Inspector, Wellington County Police Services

Guelph-Wellington Emergency Medical Services Chief or alternate

Medical Officer of Health for the Wellington Dufferin Guelph Public Health Unit or alternate

Community Emergency Management Coordinator or alternate


Wellington 9-1-1 Service

9-1-1 Service is available in Wellington County. The County of Wellington contracts the Ontario Provincial Police (OPP) in North Bay, Ontario to provide the Public Safety Answering Point for the majority of Wellington 9-1-1 calls.


What happens when you make a 9-1-1 call?

A police dispatcher in North Bay will answer a 9-1-1 call made in Wellington County. A back up 9-1-1 answering service is located in Orillia. OPP staff answering your call in North Bay is referred to as a Call Taker. A Call Taker will ask if you require police, fire or ambulance. Based upon your answer, your call will be transferred to the emergency police, fire or ambulance dispatch agency that you request.

The 9-1-1 data taken from the 9-1-1 call contains key information about the caller but will vary depending upon whether you are calling from a landline, wireless, or internet telephone device. You should know the limitations about the type of information provided depending upon the device used to call 9-1-1. Once the Call Taker at OPP has made the connection with the agency you requested, and they hear the dispatcher's voice, the OPP Caller Taker disconnects from the call, freeing the 9-1-1 line for another call. Your 9-1-1 call is now in the hands of the dispatcher of the emergency service that you requested.


Use 9-1-1


  • When urgent Police assistance is required to report a crime, to save a life, to report a serious traffic accident
  • When urgent Fire assistance is required, such as when you see or smell smoke, see a fire, to save a life
  • When urgent Emergency Medical Services are required to save a life


Text with 9-1-1


Text with 9-1-1 Service for the deaf, hard of hearing and speech impaired (DHHSI) is now available in Wellington County through our contracted 9-1-1 services with the OPP as our Public Safety Answering Point.  Text with 9-1-1 enables individuals of the DHHSI community to communicate with 9-1-1 operators via text message (SMS) during an emergency.


In order to be able to use this service, a member of the DHHSI community must first register for T9-1-1 with their wireless service provider.  You can find out more about this important service and how to register at http://textwith911.ca


You can also review the OPP information card on T9-1-1. Click Here

CRTC recognized for its innovative work on behalf of hearing and speech-impaired Canadians
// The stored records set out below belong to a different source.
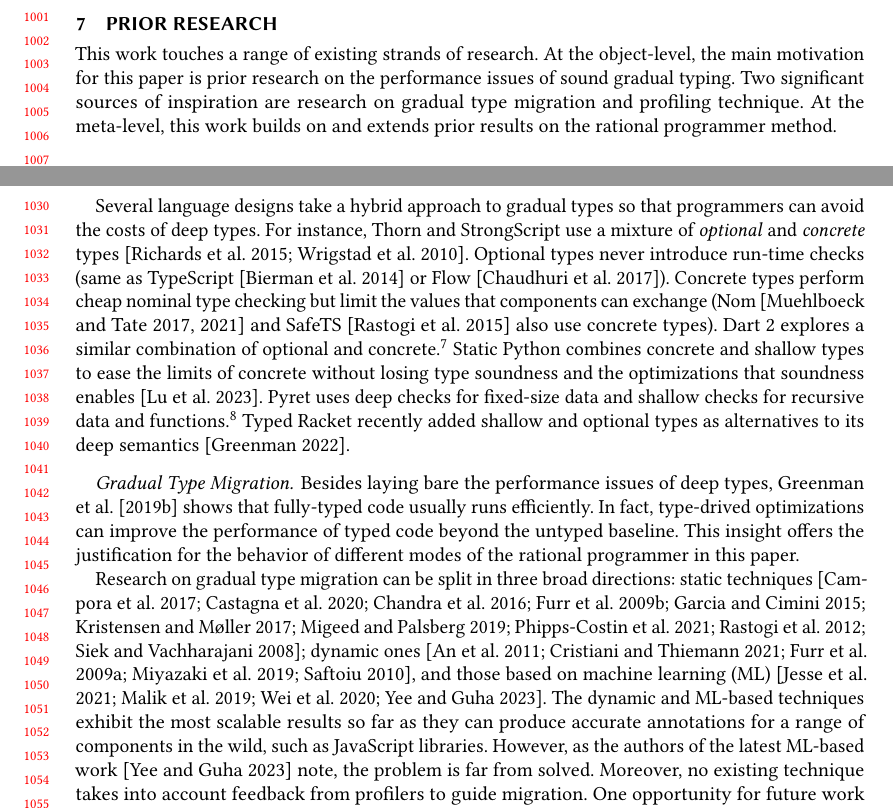
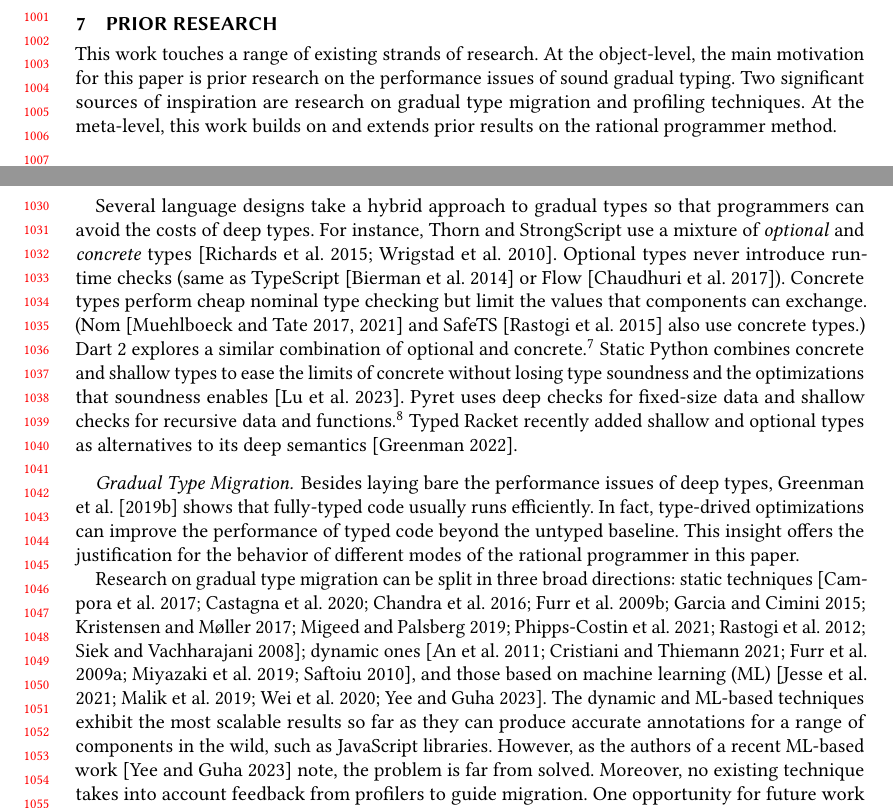
Before and after one commit to bennn/gfd-oopsla-2023, a LaTeX paper (oopsla-2023/paper.tex, which reads oopsla-2023/related.tex): two parts of pages 21 and 22 of 29, joined at a grey line, cut so that both start at the same text. Compiled offline with pdfLaTeX.

Commit message:
related: small rewords

```diff
--- a/oopsla-2023/related.tex
+++ b/oopsla-2023/related.tex
@@ -6,7 +6,7 @@ the object-level, the main motivation for this paper is prior research on
 the performance issues of sound gradual typing.
 Two significant
 sources of inspiration are research on gradual type migration and
-profiling technique.  At the meta-level, this work builds on and extends
+profiling techniques.  At the meta-level, this work builds on and extends
 prior results on the rational programmer method.
 
 \paragraph{Performance Tuning and Gradual Typing}
@@ -49,7 +49,8 @@ For instance, Thorn and StrongScript use a mixture of
 \emph{optional} and \emph{concrete} types~\citep{wzlov-popl-2010,rzv-ecoop-2015}.
 Optional types never introduce run-time checks (same as TypeScript~\cite{bat-ecoop-2014} or Flow~\cite{cvgrl-oopsla-2017}).
 Concrete types perform cheap nominal type checking but limit the values that components
-can exchange~(Nom~\cite{mt-oopsla-2017,mt-oopsla-2021} and SafeTS~\cite{rsfbv-popl-2015} also use concrete types).
+can exchange.
+(Nom~\cite{mt-oopsla-2017,mt-oopsla-2021} and SafeTS~\cite{rsfbv-popl-2015} also use concrete types.)
 Dart 2 explores a similar combination of optional and concrete.\footnote{\url{https://dart.dev/language/type-system\#runtime-checks}}
 Static Python combines concrete and shallow types to ease the limits
 of concrete without losing type soundness and the optimizations that soundness enables~\citep{lgmvpk-pj-2023}.
@@ -76,7 +77,7 @@ and those based on machine learning
 (ML)~\cite{lambdanet,nl2ptype,learn-types-big-data,ml-ts}. The dynamic
 and ML-based techniques exhibit the most scalable results so far as they
 can produce accurate annotations for a range of components in the wild,
-such as JavaScript libraries. However, as the authors of the latest
+such as JavaScript libraries. However, as the authors of a recent
 ML-based work~\cite{ml-ts} note, the problem is far from solved.
 % ``automatically predicting type annotations is a challenging task and much work remains to be done.''
 Moreover, no existing technique takes into account feedback from profilers to
```
Also changed, not shown: oopsla-2023/related.tex (2 more changed lines).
Do NOT use 9-1-1


  • For general inquiries
  • To inquire about winter road conditions and closures
  • To inquire about traffic concerns
  • For fun or pranks

For more information, follow link to 9-1-1 brochure

For more information on 9-1-1 wireless/cell phone etiquette, follow link to 9-1-1 Postcard


Important non-emergency numbers

Wellington County OPP P 1.888.310.1122 

Ambulance P 519.842.1677 

Fire - Contact your municipal fire department. Follow link to contact information

County of Wellington Emergency Management

536 Wellington Rd. 18


Fergus ON, N1M 2W3

Linda Dickson

Community Emergency Management Coordinator (CEMC)
T 519.846.8058 or 519.837.2600 x3322
C 519.993.0105